Records excerpted from a collection
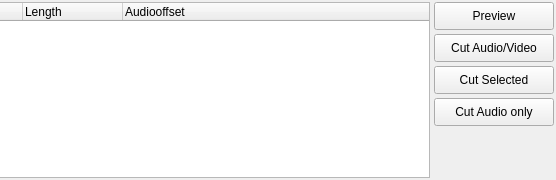
The window that ui/cutlistwidget.ui (MINIXJR/TTCut-ng) describes before a commit, drawn with Qt 5; both pictures show x 312 to 868 and y 0 to 180 of the 868 by 180 pixel window.
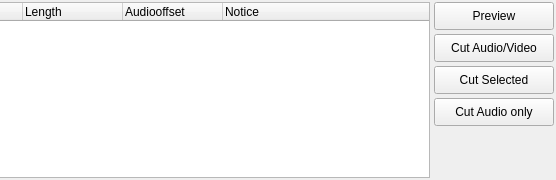
The same window after the commit. Icons and pictures are not drawn.

What changed in the file:
```diff
--- a/ui/cutlistwidget.ui
+++ b/ui/cutlistwidget.ui
@@ -273,7 +273,7 @@
      </column>
      <column>
       <property name="text" >
-       <string notr="true"/>
+       <string>Notice</string>
       </property>
      </column>
     </widget>
```
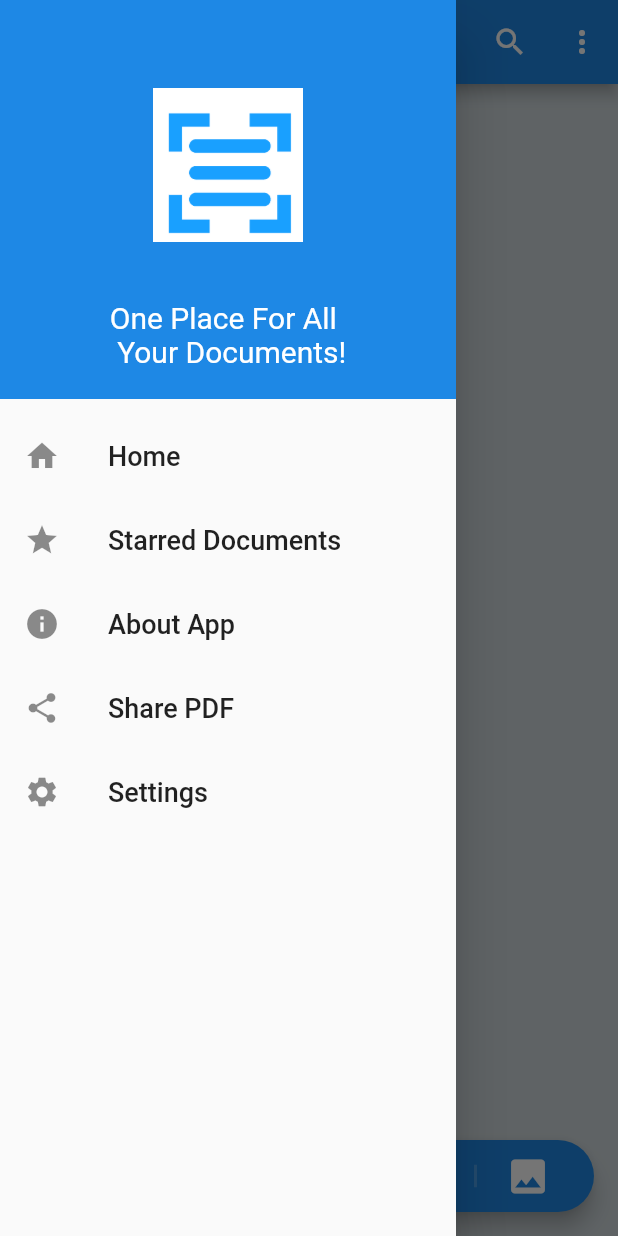
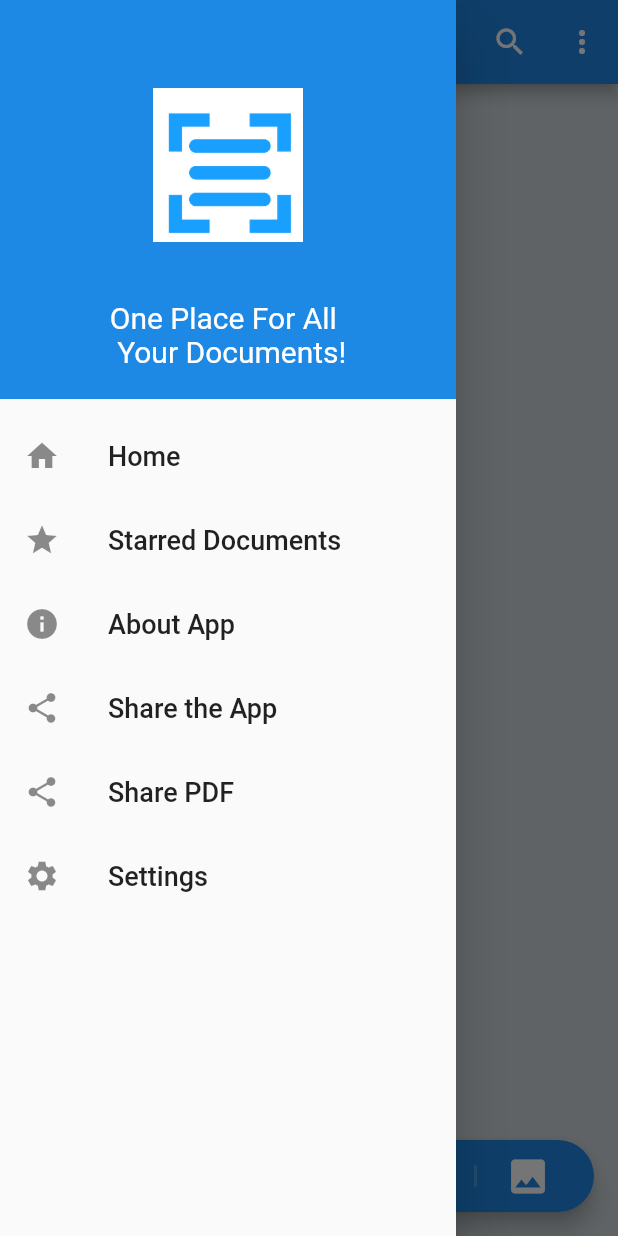
Before and after one commit to smaranjitghose/DocLense, a Flutter app: the screen it shows after launch, with the side drawer open, on a phone screen of 412 x 824 dp. Run offline on Flutter 3.47's test engine with Material 2 defaults, Android fonts, the light colour scheme and no system bars; our stand-ins replace animated_splash_screen, image_cropper, image_picker, open_file, pdf, share; missing offline and left inert: flutter_full_pdf_viewer, folder_picker, permission, photofilters, quick_actions.

Commit message:
Added Option to share app

```diff
--- a/lib/MainDrawer.dart
+++ b/lib/MainDrawer.dart
@@ -1,3 +1,4 @@
+import 'package:doclense/settings.dart';
 import 'package:flutter/material.dart';
 import 'Home.dart';
 import 'About.dart';
@@ -71,6 +72,19 @@ class MainDrawer extends StatelessWidget {
           ),
           ListTile(
             onTap: () {
+              Share.share(
+                'Hey !! , I am using this wonderful app : DocLense , check it out here https://github.com/smaranjitghose/DocLense',
+                subject: "DocLense"
+              );
+            },
+            leading: Icon(Icons.share),
+            title: Text(
+              "Share the App",
+              style: TextStyle(fontSize: 18),
+            ),
+          ),
+          ListTile(
+            onTap: () {
               Navigator.of(context).pop();
               Share.share('Share my PDF');
               //TODO: add pdf file that is to be shared
@@ -82,7 +96,9 @@ class MainDrawer extends StatelessWidget {
             ),
           ),
           ListTile(
-            onTap: () {},
+            onTap: () {
+              Navigator.push(context, MaterialPageRoute(builder: (context) => SettingsScreen(),));
+            },
             leading: Icon(Icons.settings),
             title: Text(
               "Settings",
--- a/pubspec.yaml
+++ b/pubspec.yaml
@@ -28,7 +28,7 @@ dependencies:
   flutter_full_pdf_viewer: ^1.0.6
   image_cropper: ^1.3.1
   image_picker: ^0.6.7+21
-  open_file: ^3.0.3
+  open_file: ^2.0.3
   path: ^1.7.0
   path_provider: ^1.6.27
   pdf: ^1.9.0
@@ -39,6 +39,10 @@ dependencies:
   source_span: ^1.7.0
   splashscreen: ^1.3.5
   storage_path: ^0.2.0
+  permission: ^0.1.7
+
+
+  folder_picker: ^0.3.0
 dev_dependencies:
   flutter_test:
     sdk: flutter
```
Also changed, not shown: pubspec.lock, 2 other files.
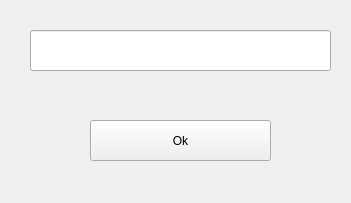
The window that settingswidget.ui (korruz/SimpleTexOnMac_unofficial) describes before a commit, drawn with Qt 5.
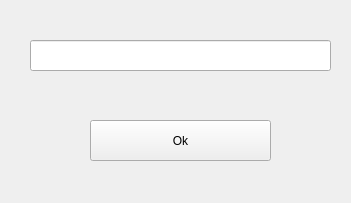
The same window after the commit.

The edit to the form file:
```diff
--- a/settingswidget.ui
+++ b/settingswidget.ui
@@ -30,9 +30,9 @@
    <property name="geometry">
     <rect>
      <x>30</x>
-     <y>30</y>
+     <y>40</y>
      <width>301</width>
-     <height>41</height>
+     <height>31</height>
     </rect>
    </property>
   </widget>
```
Left out of the diff: 4 changed lines with no effect on the pictures.
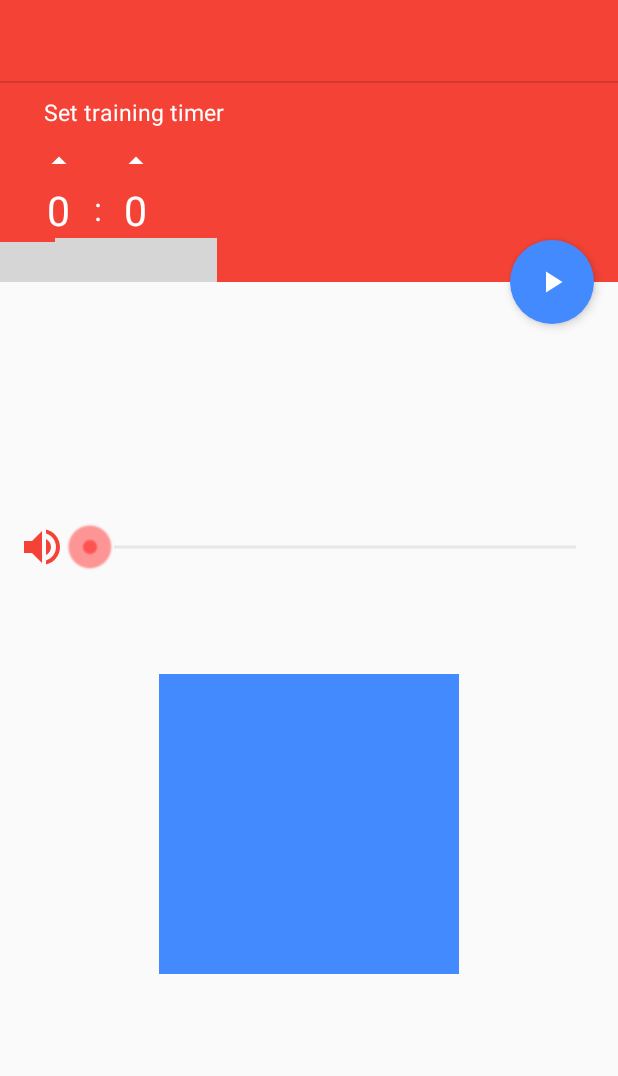
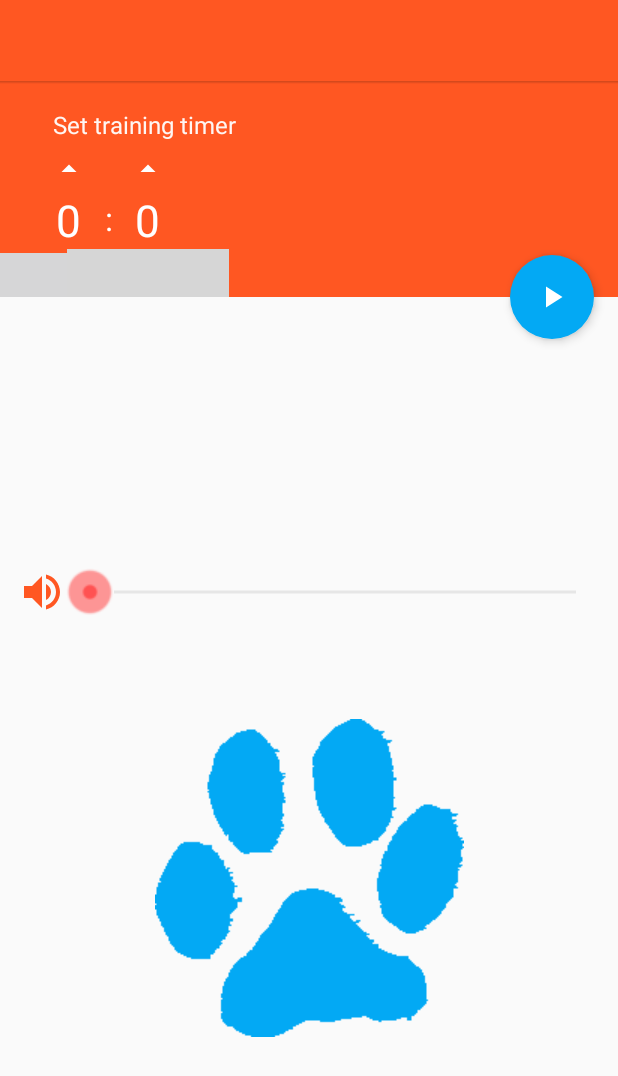
Before and after one commit to heisenberg15/Dog-clicker-app, an Android app: the layout activity_main.xml on its own in the app's theme, with its tools: preview values and no code run, on a phone screen of 412 x 824 dp. Shown: the top 1076 px of the screen. Run offline under Robolectric (Android 15) with nearby library versions, the phone set to English and light mode, and no system bars; grey boxes are pictures that could not be loaded.

Commit message:
Paw button

```diff
--- a/app/src/main/java/com/example/floyd/dogclicker/MainActivity.java
+++ b/app/src/main/java/com/example/floyd/dogclicker/MainActivity.java
@@ -387,7 +387,7 @@ public class MainActivity extends AppCompatActivity
                             {
                                 vibrator = (Vibrator) getSystemService(Context.VIBRATOR_SERVICE);
                                 vibrator.vibrate(pattern, -1);
-                                Snackbar snackBar = Snackbar.make(coordinatorLayout, "Time's up", 7000);
+                                Snackbar snackBar = Snackbar.make(coordinatorLayout, "Time's up", 6000);
 //                                View view = snackBar.getView();
 //                                TextView textView = (TextView) view.findViewById(android.support.design.R.id.snackbar_text);
 //                                textView.setTextColor(ResourcesCompat.getColor(getResources(), R.color.colorAccent, null));
--- a/app/src/main/res/layout/activity_main.xml
+++ b/app/src/main/res/layout/activity_main.xml
@@ -32,7 +32,7 @@
     <android.support.constraint.ConstraintLayout
         android:id="@+id/timer_background_id"
         android:layout_width="0dp"
-        android:layout_height="132dp"
+        android:layout_height="142dp"
         android:background="@color/colorPrimary"
         app:layout_constraintLeft_toLeftOf="parent"
         app:layout_constraintRight_toRightOf="parent"
@@ -42,12 +42,13 @@
             android:id="@+id/set_training_timer_id"
             android:layout_width="0dp"
             android:layout_height="wrap_content"
-            android:layout_marginLeft="29dp"
-            android:layout_marginStart="29dp"
-            android:layout_marginTop="8dp"
+            android:layout_marginLeft="35dp"
+            android:layout_marginStart="35dp"
+            android:layout_marginTop="16dp"
             android:text="@string/set_training_timer"
             android:textColor="@android:color/white"
-            android:textSize="15sp"
+            android:textSize="16sp"
+            android:alpha="0.95"
             app:layout_constraintLeft_toLeftOf="parent"
             app:layout_constraintRight_toRightOf="parent"
             app:layout_constraintTop_toTopOf="parent"/>
@@ -74,11 +75,11 @@
             android:layout_marginLeft="2dp"
             android:text="0"
             android:textColor="@android:color/white"
-            android:textSize="27sp"
+            android:textSize="29sp"
             app:layout_constraintBottom_toBottomOf="parent"
             app:layout_constraintLeft_toLeftOf="@+id/set_training_timer_id"
             app:layout_constraintTop_toBottomOf="@+id/set_training_timer_id"
-            app:layout_constraintVertical_bias="0.55"/>
+            app:layout_constraintVertical_bias="0.5"/>
 
 
         <ImageView
@@ -133,7 +134,7 @@
             android:layout_marginStart="20dp"
             android:text="0"
             android:textColor="@android:color/white"
-            android:textSize="27sp"
+            android:textSize="29sp"
             app:layout_constraintBottom_toBottomOf="@id/timer_minute_id"
             app:layout_constraintLeft_toLeftOf="@+id/colon_id"/>
 
@@ -187,6 +188,7 @@
         android:layout_height="wrap_content"
         android:layout_marginEnd="12dp"
         android:layout_marginRight="12dp"
+        android:layout_marginTop="@dimen/progressBar_margin_top"
         android:progressDrawable="@drawable/apptheme_scrubber_progress_horizontal_holo_light"
         android:thumb="@drawable/apptheme_scrubber_control_selector_holo_light"
         app:layout_constraintBottom_toTopOf="@+id/click_image_id"
@@ -197,14 +199,14 @@
 
     <ImageView
         android:id="@+id/click_image_id"
-        android:layout_width="200dp"
-        android:layout_height="200dp"
-        android:background="@color/colorAccent"
+        android:layout_width="wrap_content"
+        android:layout_height="wrap_content"
+        android:src="@drawable/test_4"
         app:layout_constraintBottom_toBottomOf="parent"
         app:layout_constraintLeft_toLeftOf="parent"
         app:layout_constraintRight_toRightOf="parent"
         app:layout_constraintTop_toBottomOf="@+id/timer_background_id"
-        app:layout_constraintVertical_bias="0.6"/>
+        app:layout_constraintVertical_bias="0.68"/>
 
     <android.support.design.widget.CoordinatorLayout
         android:id="@+id/coordinatorLayout_id"
--- a/app/src/main/res/values-hdpi/dimensions.xml
+++ b/app/src/main/res/values-hdpi/dimensions.xml
@@ -2,4 +2,5 @@
 <resources>
     <dimen name="switch_text_width">200dp</dimen>
     <dimen name="dialog_scroll_height">240dp</dimen>
+    <dimen name="progressBar_margin_top">20dp</dimen>
 </resources>
--- a/app/src/main/res/values-mdpi/dimensions.xml
+++ b/app/src/main/res/values-mdpi/dimensions.xml
@@ -2,4 +2,5 @@
 <resources>
     <dimen name="switch_text_width">160dp</dimen>
     <dimen name="dialog_scroll_height">200dp</dimen>
+    <dimen name="progressBar_margin_top">25dp</dimen>
 </resources>
--- a/app/src/main/res/values-xhdpi/dimensions.xml
+++ b/app/src/main/res/values-xhdpi/dimensions.xml
@@ -2,4 +2,5 @@
 <resources>
     <dimen name="switch_text_width">300dp</dimen>
     <dimen name="dialog_scroll_height">280dp</dimen>
+    <dimen name="progressBar_margin_top">0dp</dimen>
 </resources>
--- a/app/src/main/res/values/colors.xml
+++ b/app/src/main/res/values/colors.xml
@@ -1,7 +1,7 @@
 <?xml version="1.0" encoding="utf-8"?>
 <resources>
-    <color name="colorPrimary">#F44336</color>
-    <color name="colorPrimaryDark">#D32F2F</color>
-    <color name="colorAccent">#448AFF</color>
+    <color name="colorPrimary">#FF5722</color>
+    <color name="colorPrimaryDark">#E64A19</color>
+    <color name="colorAccent">#03A9F4</color>
     <color name="settings_text_color">#3b3b3b</color>
 </resources>
--- a/app/src/main/res/values/strings.xml
+++ b/app/src/main/res/values/strings.xml
@@ -4,7 +4,7 @@
     <string name="menu_rate_app">Rate app</string>
     <string name="settings">Settings</string>
     <string name="Rate_app">Rate the app on the Play Store!</string>
-    <string name="use_volume_buttons_to_make_sound">Volume buttons make sound</string>
+    <string name="use_volume_buttons_to_make_sound">Volume keys make sound</string>
     <string name="menu_settings_help">Help</string>
     <string name="help_dialog_helper">How to use DogClicker</string>
     <string name="cancel">CANCEL</string>
```
Also changed, not shown: app/src/main/res/drawable/test_4.png (added).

- **YOUR ASSIGNMENT**:
Copy out all the lines of the records that include "with".

- **ANSWER SPACE**:
The window that ui/cutlistwidget.ui (MINIXJR/TTCut-ng) describes before a commit, drawn with Qt 5; both pictures show x 312 to 868 and y 0 to 180 of the 868 by 180 pixel window.
Before and after one commit to smaranjitghose/DocLense, a Flutter app: the screen it shows after launch, with the side drawer open, on a phone screen of 412 x 824 dp. Run offline on Flutter 3.47's test engine with Material 2 defaults, Android fonts, the light colour scheme and no system bars; our stand-ins replace animated_splash_screen, image_cropper, image_picker, open_file, pdf, share; missing offline and left inert: flutter_full_pdf_viewer, folder_picker, permission, photofilters, quick_actions.
The window that settingswidget.ui (korruz/SimpleTexOnMac_unofficial) describes before a commit, drawn with Qt 5.
Left out of the diff: 4 changed lines with no effect on the pictures.
Before and after one commit to heisenberg15/Dog-clicker-app, an Android app: the layout activity_main.xml on its own in the app's theme, with its tools: preview values and no code run, on a phone screen of 412 x 824 dp. Shown: the top 1076 px of the screen. Run offline under Robolectric (Android 15) with nearby library versions, the phone set to English and light mode, and no system bars; grey boxes are pictures that could not be loaded.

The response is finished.